Cheap wireless routers are basic devices without lots of extra features. A typical model sends wireless signals across the 2.4GHz band, while many pricier models can also broadcast signals simultaneously on the 5GHz band (these are known as dual-band routers). The 5GHz band is preferable because other electronic devices, such as cordless phones and wireless baby monitors, also emit signals in the 2.4GHz range that can interfere with a router's performance. That said, you won't find simultaneous dual-band routers in the budget segment. The cheap wireless routers we favor support the wireless-n standard, which can send data at a theoretical maximum rate of 300Mbps (megabits per second). Of course, in the real world that speed (a.k.a. throughput) is much slower, usually between 40Mbps and 100Mbps.

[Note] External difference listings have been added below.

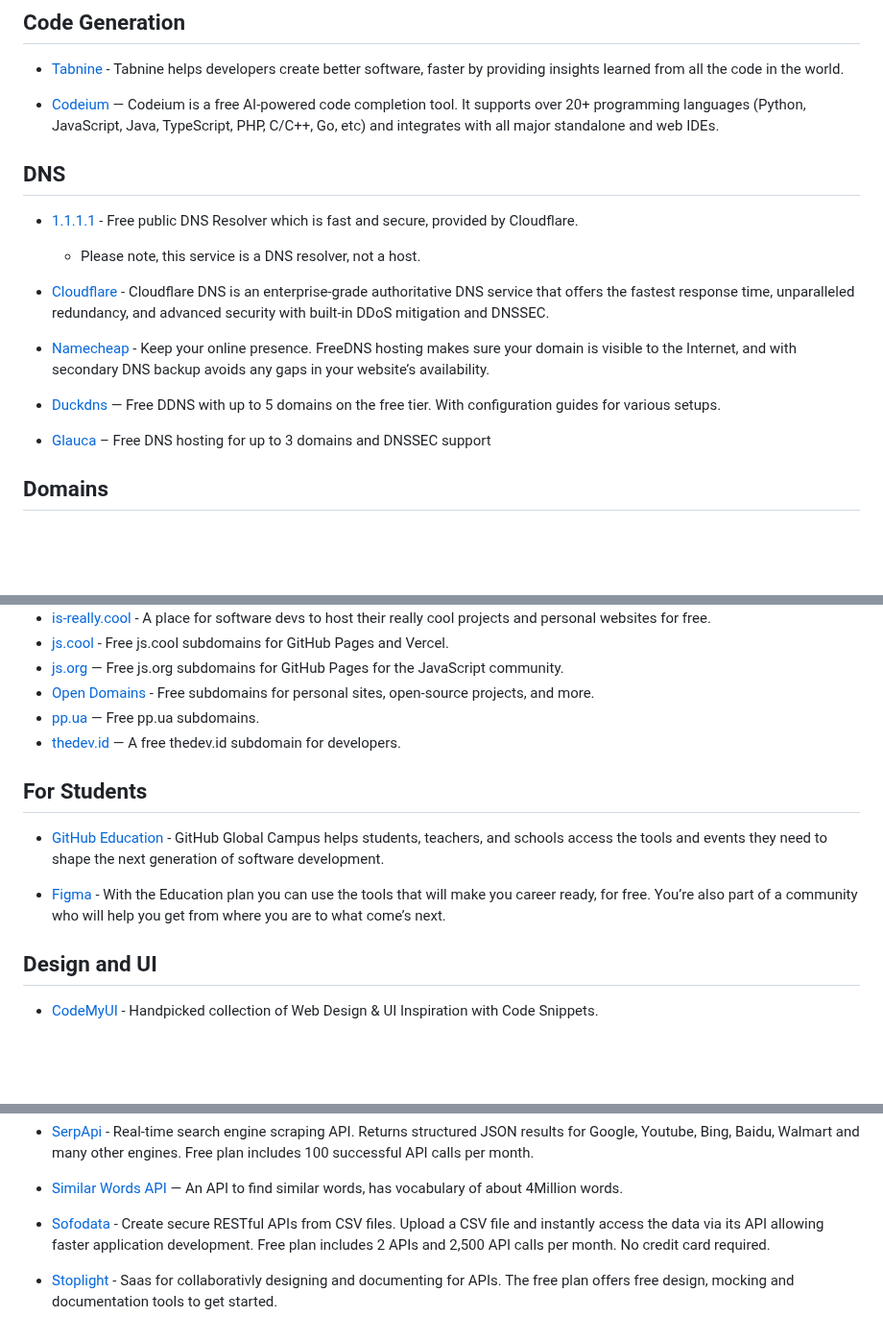
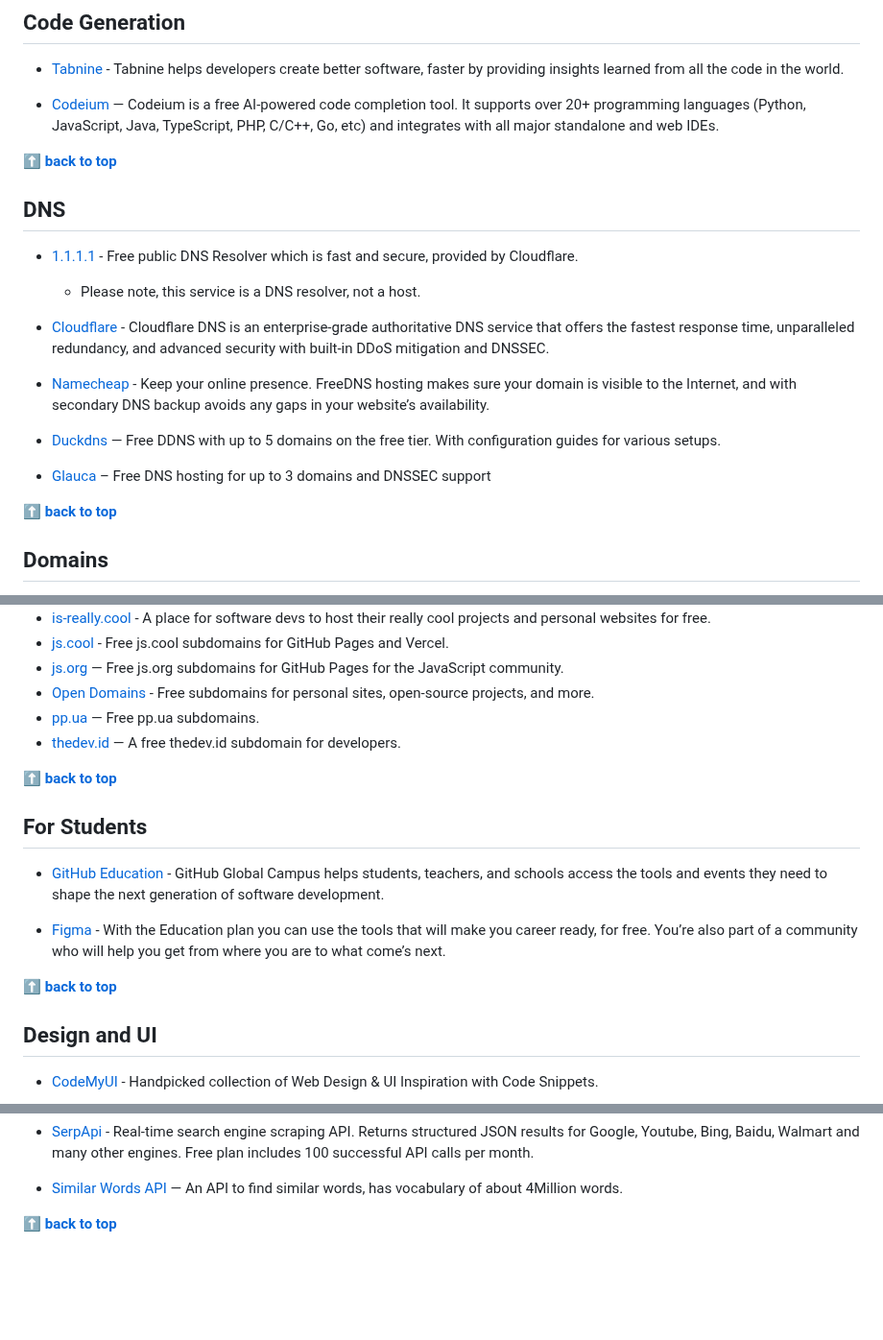
Before and after one commit to wdhdev/free-for-life, a Markdown page: README.md, 3 parts joined by grey strips. Shown at 96% size. Drawn GitHub-style; blank space fills up the shorter version.

Commit message:
feat: add back-to-top option & fixed things

```diff
--- a/README.md
+++ b/README.md
@@ -39,6 +39,8 @@ This is an extended list including a huge amount of products and services that w
 
   - [Codeium](https://www.codeium.com/) — Codeium is a free AI-powered code completion tool. It supports over 20+ programming languages (Python, JavaScript, Java, TypeScript, PHP, C/C++, Go, etc) and integrates with all major standalone and web IDEs.
 
+**[⬆ back to top](#table-of-contents)**
+
 ## DNS
 
   - [1.1.1.1](https://1.1.1.1) - Free public DNS Resolver which is fast and secure, provided by Cloudflare.
@@ -49,6 +51,8 @@ This is an extended list including a huge amount of products and services that w
   - [Duckdns](https://www.duckdns.org/) — Free DDNS with up to 5 domains on the free tier. With configuration guides for various setups.
 
   - [Glauca](https://docs.glauca.digital/hexdns/) – Free DNS hosting for up to 3 domains and DNSSEC support
+
+**[⬆ back to top](#table-of-contents)**
 
 ## Domains
 
@@ -67,11 +71,15 @@ This is an extended list including a huge amount of products and services that w
   - [pp.ua](https://nic.ua) — Free pp.ua subdomains.
   - [thedev.id](https://thedev.id) — A free thedev.id subdomain for developers.
 
+**[⬆ back to top](#table-of-contents)**
+
 ## For Students
 
   - [GitHub Education](https://education.github.com/pack) - GitHub Global Campus helps students, teachers, and schools access the tools and events they need to shape the next generation of software development.
 
   - [Figma](https://www.figma.com/education/students/) - With the Education plan you can use the tools that will make you career ready, for free. You’re also part of a community who will help you get from where you are to what come’s next.
+
+**[⬆ back to top](#table-of-contents)**
 
 ## Design and UI
 
@@ -169,6 +179,4 @@ This is an extended list including a huge amount of products and services that w
 
   - [Similar Words API](https://word-simi.herokuapp.com/) — An API to find similar words, has vocabulary of about 4Million words.
 
-  - [Sofodata](https://www.sofodata.com/) - Create secure RESTful APIs from CSV files. Upload a CSV file and instantly access the data via its API allowing faster application development. Free plan includes 2 APIs and 2,500 API calls per month. No credit card required.
-
-  - [Stoplight](https://stoplight.io/) - Saas for collaborativly designing and documenting for APIs. The free plan offers free design, mocking and documentation tools to get started.
+**[⬆ back to top](#table-of-contents)**
```
Also changed, not shown: other parts of README.md (+2 -0 lines).
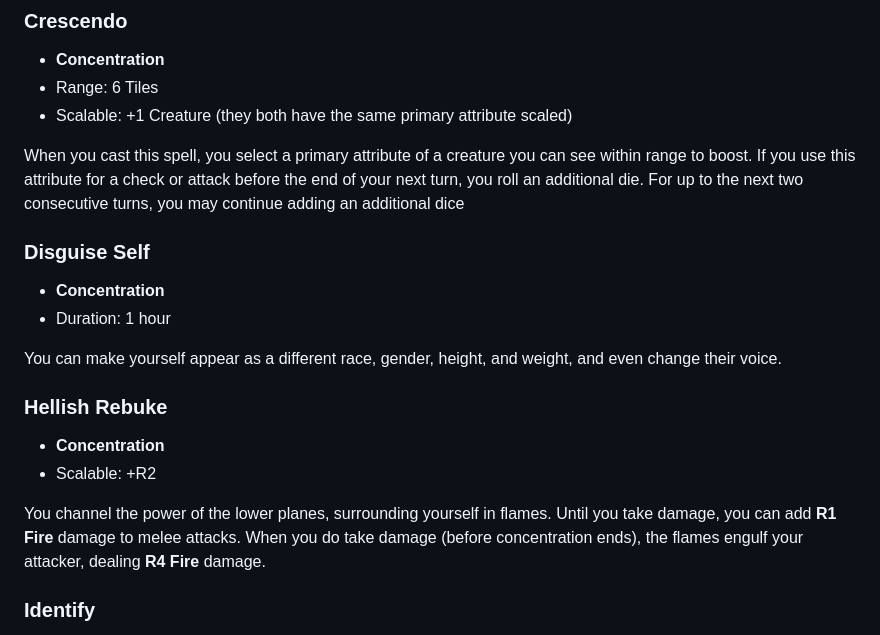
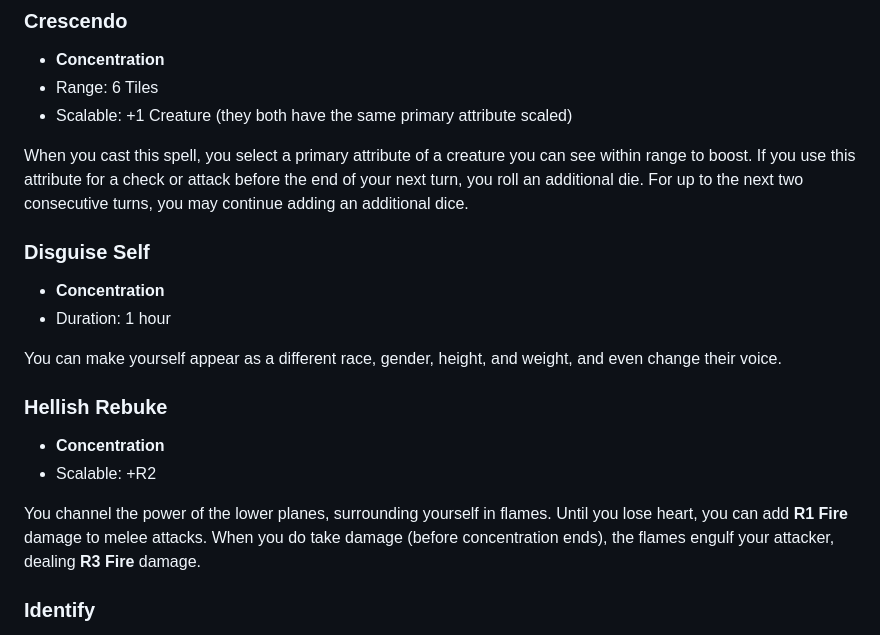
Before and after one commit to SOLAS-TTRPG/SOLAS, a Markdown page: Spells.md, the part around the change. Rendered like a GitHub page.

```diff
--- a/Spells.md
+++ b/Spells.md
@@ -139,7 +139,7 @@ You bless up to three willing creatures of your choice. When blessed, creatures
 - Range: 6 Tiles
 - Scalable: +1 Creature (they both have the same primary attribute scaled)
 
-When you cast this spell, you select a primary attribute of a creature you can see within range to boost. If you use this attribute for a check or attack before the end of your next turn, you roll an additional die. For up to the next two consecutive turns, you may continue adding an additional dice
+When you cast this spell, you select a primary attribute of a creature you can see within range to boost. If you use this attribute for a check or attack before the end of your next turn, you roll an additional die. For up to the next two consecutive turns, you may continue adding an additional dice.
 
 ### Disguise Self
 - **Concentration**
@@ -151,7 +151,7 @@ You can make yourself appear as a different race, gender, height, and weight, an
 - **Concentration**
 - Scalable: +R2
 
-You channel the power of the lower planes, surrounding yourself in flames. Until you take damage, you can add **R1 Fire** damage to melee attacks. When you do take damage (before concentration ends), the flames engulf your attacker, dealing **R4 Fire** damage.
+You channel the power of the lower planes, surrounding yourself in flames. Until you lose heart, you can add **R1 Fire** damage to melee attacks. When you do take damage (before concentration ends), the flames engulf your attacker, dealing **R3 Fire** damage.
 
 ### Identify
 - Range: 1 Tile
```
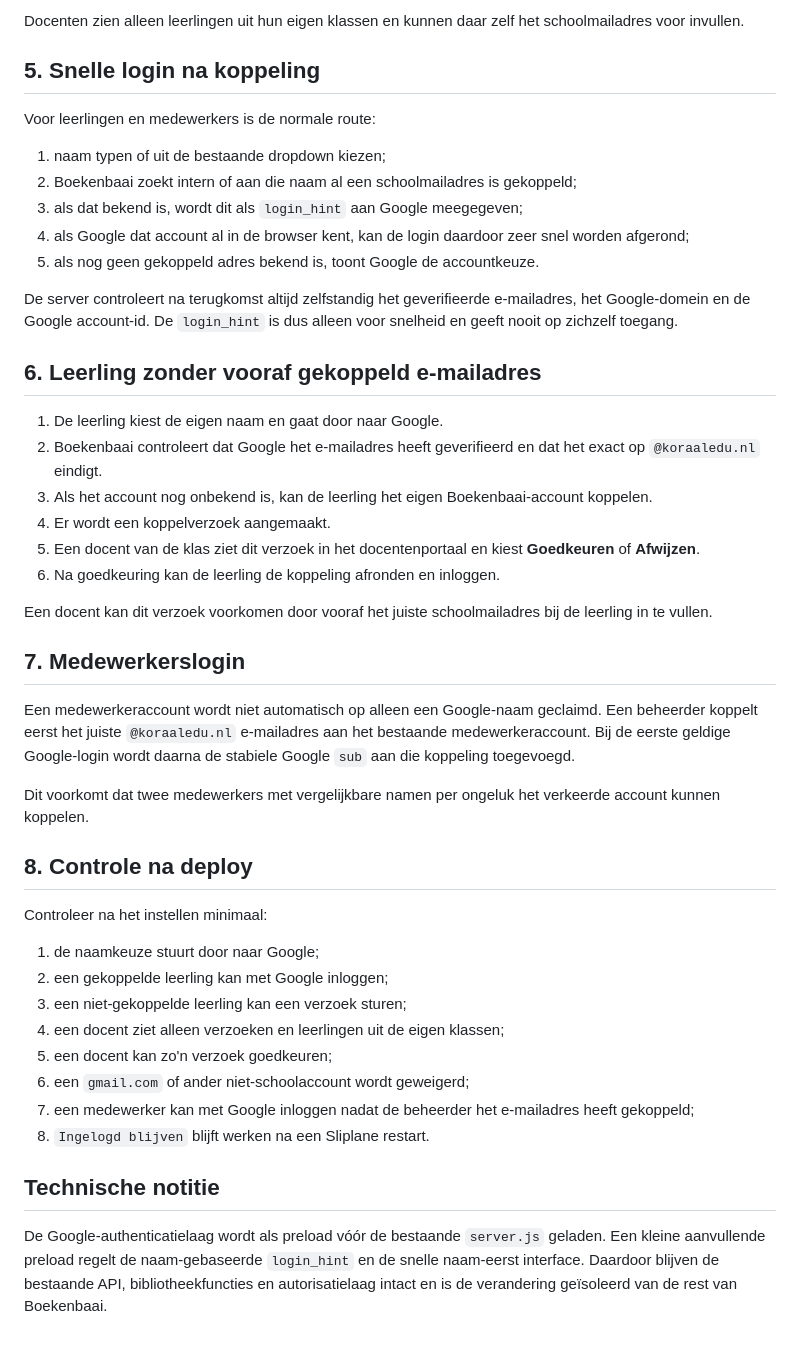
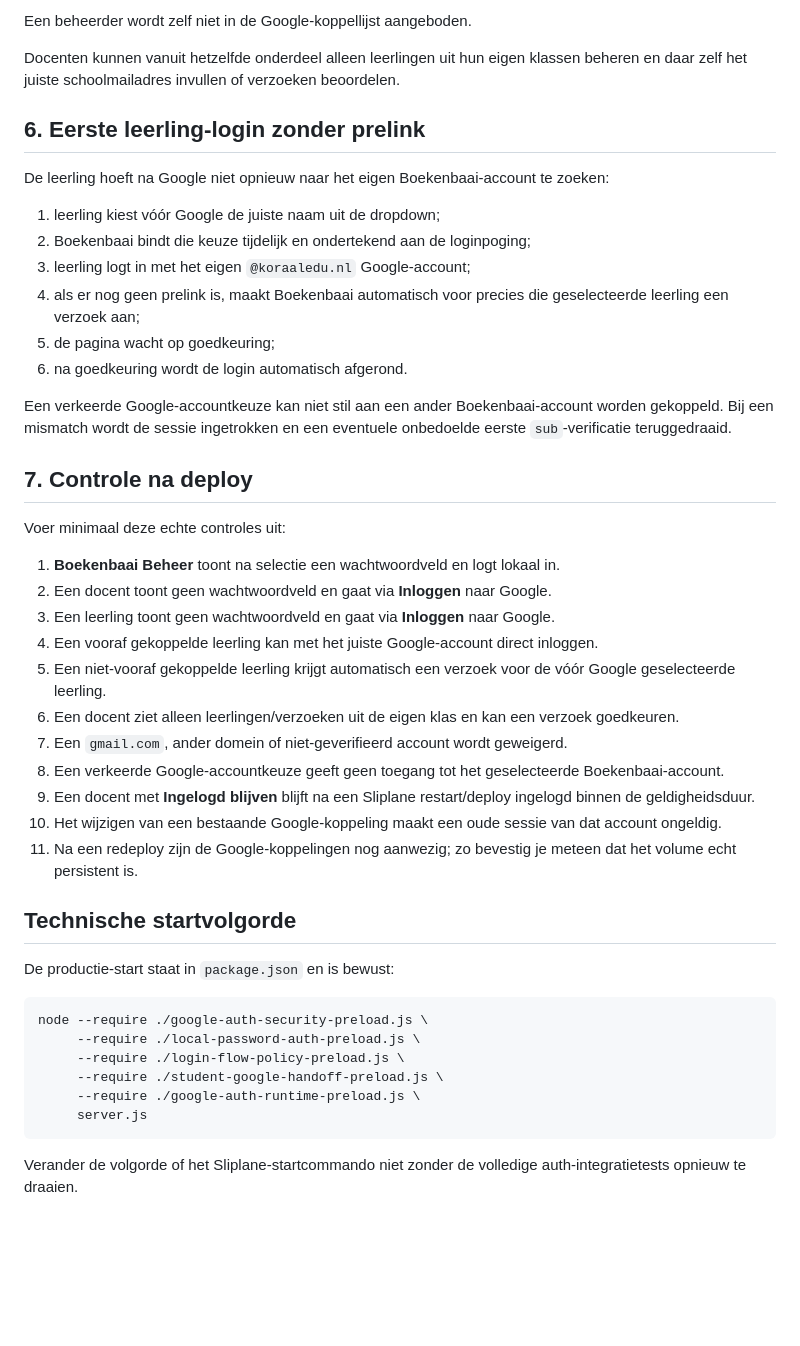
Before and after one commit to 0xGitteth/Boekenbaai, a Markdown page: GOOGLE_AUTH_SETUP.md, the part around one of its changes. GitHub-like rendering; blank space fills up the shorter version.

````diff
--- a/GOOGLE_AUTH_SETUP.md
+++ b/GOOGLE_AUTH_SETUP.md
@@ -110,48 +159,48 @@ Daar kan de beheerder:
 
-Docenten zien alleen leerlingen uit hun eigen klassen en kunnen daar zelf het schoolmailadres voor invullen.
+Een beheerder wordt zelf niet in de Google-koppellijst aangeboden.
 
-## 5. Snelle login na koppeling
+Docenten kunnen vanuit hetzelfde onderdeel alleen leerlingen uit hun eigen klassen beheren en daar zelf het juiste schoolmailadres invullen of verzoeken beoordelen.
 
-Voor leerlingen en medewerkers is de normale route:
+## 6. Eerste leerling-login zonder prelink
 
-1. naam typen of uit de bestaande dropdown kiezen;
-2. Boekenbaai zoekt intern of aan die naam al een schoolmailadres is gekoppeld;
-3. als dat bekend is, wordt dit als `login_hint` aan Google meegegeven;
-4. als Google dat account al in de browser kent, kan de login daardoor zeer snel worden afgerond;
-5. als nog geen gekoppeld adres bekend is, toont Google de accountkeuze.
+De leerling hoeft na Google niet opnieuw naar het eigen Boekenbaai-account te zoeken:
 
-De server controleert na terugkomst altijd zelfstandig het geverifieerde e-mailadres, het Google-domein en de Google account-id. De `login_hint` is dus alleen voor snelheid en geeft nooit op zichzelf toegang.
+1. leerling kiest vóór Google de juiste naam uit de dropdown;
+2. Boekenbaai bindt die keuze tijdelijk en ondertekend aan de loginpoging;
+3. leerling logt in met het eigen `@koraaledu.nl` Google-account;
+4. als er nog geen prelink is, maakt Boekenbaai automatisch voor precies die geselecteerde leerling een verzoek aan;
+5. de pagina wacht op goedkeuring;
+6. na goedkeuring wordt de login automatisch afgerond.
 
-## 6. Leerling zonder vooraf gekoppeld e-mailadres
+Een verkeerde Google-accountkeuze kan niet stil aan een ander Boekenbaai-account worden gekoppeld. Bij een mismatch wordt de sessie ingetrokken en een eventuele onbedoelde eerste `sub`-verificatie teruggedraaid.
 
-1. De leerling kiest de eigen naam en gaat door naar Google.
-2. Boekenbaai controleert dat Google het e-mailadres heeft geverifieerd en dat het exact op `@koraaledu.nl` eindigt.
-3. Als het account nog onbekend is, kan de leerling het eigen Boekenbaai-account koppelen.
-4. Er wordt een koppelverzoek aangemaakt.
-5. Een docent van de klas ziet dit verzoek in het docentenportaal en kiest **Goedkeuren** of **Afwijzen**.
-6. Na goedkeuring kan de leerling de koppeling afronden en inloggen.
+## 7. Controle na deploy
 
-Een docent kan dit verzoek voorkomen door vooraf het juiste schoolmailadres bij de leerling in te vullen.
+Voer minimaal deze echte controles uit:
 
-## 7. Medewerkerslogin
+1. **Boekenbaai Beheer** toont na selectie een wachtwoordveld en logt lokaal in.
+2. Een docent toont geen wachtwoordveld en gaat via **Inloggen** naar Google.
+3. Een leerling toont geen wachtwoordveld en gaat via **Inloggen** naar Google.
+4. Een vooraf gekoppelde leerling kan met het juiste Google-account direct inloggen.
+5. Een niet-vooraf gekoppelde leerling krijgt automatisch een verzoek voor de vóór Google geselecteerde leerling.
+6. Een docent ziet alleen leerlingen/verzoeken uit de eigen klas en kan een verzoek goedkeuren.
+7. Een `gmail.com`, ander domein of niet-geverifieerd account wordt geweigerd.
+8. Een verkeerde Google-accountkeuze geeft geen toegang tot het geselecteerde Boekenbaai-account.
+9. Een docent met **Ingelogd blijven** blijft na een Sliplane restart/deploy ingelogd binnen de geldigheidsduur.
+10. Het wijzigen van een bestaande Google-koppeling maakt een oude sessie van dat account ongeldig.
+11. Na een redeploy zijn de Google-koppelingen nog aanwezig; zo bevestig je meteen dat het volume echt persistent is.
 
-Een medewerkeraccount wordt niet automatisch op alleen een Google-naam geclaimd. Een beheerder koppelt eerst het juiste `@koraaledu.nl` e-mailadres aan het bestaande medewerkeraccount. Bij de eerste geldige Google-login wordt daarna de stabiele Google `sub` aan die koppeling toegevoegd.
+## Technische startvolgorde
 
-Dit voorkomt dat twee medewerkers met vergelijkbare namen per ongeluk het verkeerde account kunnen koppelen.
+De productie-start staat in `package.json` en is bewust:
 
-## 8. Controle na deploy
+```text
+node --require ./google-auth-security-preload.js \
+     --require ./local-password-auth-preload.js \
+     --require ./login-flow-policy-preload.js \
+     --require ./student-google-handoff-preload.js \
+     --require ./google-auth-runtime-preload.js \
+     server.js
+```
 
-Controleer na het instellen minimaal:
-
-1. de naamkeuze stuurt door naar Google;
-2. een gekoppelde leerling kan met Google inloggen;
-3. een niet-gekoppelde leerling kan een verzoek sturen;
-4. een docent ziet alleen verzoeken en leerlingen uit de eigen klassen;
-5. een docent kan zo'n verzoek goedkeuren;
-6. een `gmail.com` of ander niet-schoolaccount wordt geweigerd;
-7. een medewerker kan met Google inloggen nadat de beheerder het e-mailadres heeft gekoppeld;
-8. `Ingelogd blijven` blijft werken na een Sliplane restart.
-
-## Technische notitie
-
-De Google-authenticatielaag wordt als preload vóór de bestaande `server.js` geladen. Een kleine aanvullende preload regelt de naam-gebaseerde `login_hint` en de snelle naam-eerst interface. Daardoor blijven de bestaande API, bibliotheekfuncties en autorisatielaag intact en is de verandering geïsoleerd van de rest van Boekenbaai.
+Verander de volgorde of het Sliplane-startcommando niet zonder de volledige auth-integratietests opnieuw te draaien.
````
Also changed, not shown: other parts of GOOGLE_AUTH_SETUP.md (+101 -52 lines).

The range of a budget router isn't that long but should be sufficient for small home networks. Most cheap wireless routers can maintain a solid signal connection of at least 150 feet and sometimes up to 300 feet. The physical environment can significantly affect a router's range, however; walls and floors, among other things, can obstruct the signal.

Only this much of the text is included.